So no Proust for me, unless it was in translation. I knew In Search of Lost Time had been rendered into English by various translators. Occasionally I would pick up one of these volumes and read a random page. The prose invariably left me cold, as though I was reading something meant for someone else. I took that as a sign that the book was not for me. Eventually I gave up the idea of reading Proust.
Then I heard that Penguin Books had recently commissioned new translations of the various sections that make up In Search of Lost Time. I did some investigating and found that Proust scholars and readers, for the most part, approved of these new versions of the classic. So a couple of months ago I bought the entire book which Penguin has published in 6 volumes. They sit on my shelf right now. I told myself I would start reading them on my fiftieth birthday and chronicle my adventure in a blog. This blog right here.
To get myself in the right frame of mind, I found a photo of Proust and asked Kim, my sweetheart, to photograph me posing in as similar a manner to Proust as I could manage. The result is at the top of this blog. That’s Marcel on the left, me on the right.
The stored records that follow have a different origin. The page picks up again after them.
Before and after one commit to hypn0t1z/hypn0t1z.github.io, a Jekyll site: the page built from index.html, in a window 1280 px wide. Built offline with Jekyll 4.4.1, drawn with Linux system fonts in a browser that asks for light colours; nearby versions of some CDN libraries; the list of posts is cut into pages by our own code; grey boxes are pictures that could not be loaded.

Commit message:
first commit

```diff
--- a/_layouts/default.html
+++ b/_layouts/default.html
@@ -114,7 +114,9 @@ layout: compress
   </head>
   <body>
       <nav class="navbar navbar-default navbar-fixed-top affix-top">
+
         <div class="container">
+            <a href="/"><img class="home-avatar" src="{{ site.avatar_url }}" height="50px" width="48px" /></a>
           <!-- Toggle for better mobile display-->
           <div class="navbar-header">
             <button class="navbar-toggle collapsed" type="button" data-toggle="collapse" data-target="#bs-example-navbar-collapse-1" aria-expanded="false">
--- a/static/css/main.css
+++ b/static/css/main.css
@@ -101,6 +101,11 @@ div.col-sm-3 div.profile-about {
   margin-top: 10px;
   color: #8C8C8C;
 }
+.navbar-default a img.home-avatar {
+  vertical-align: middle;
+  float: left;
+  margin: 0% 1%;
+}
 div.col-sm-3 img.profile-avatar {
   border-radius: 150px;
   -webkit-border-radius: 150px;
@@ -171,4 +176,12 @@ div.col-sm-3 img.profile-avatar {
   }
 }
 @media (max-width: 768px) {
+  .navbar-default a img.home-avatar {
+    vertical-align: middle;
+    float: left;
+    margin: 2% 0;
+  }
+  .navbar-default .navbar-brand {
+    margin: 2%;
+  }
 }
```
I plan to post regularly. Maybe not every day, but as often as I can. Hope you come back and take part in the collaboration.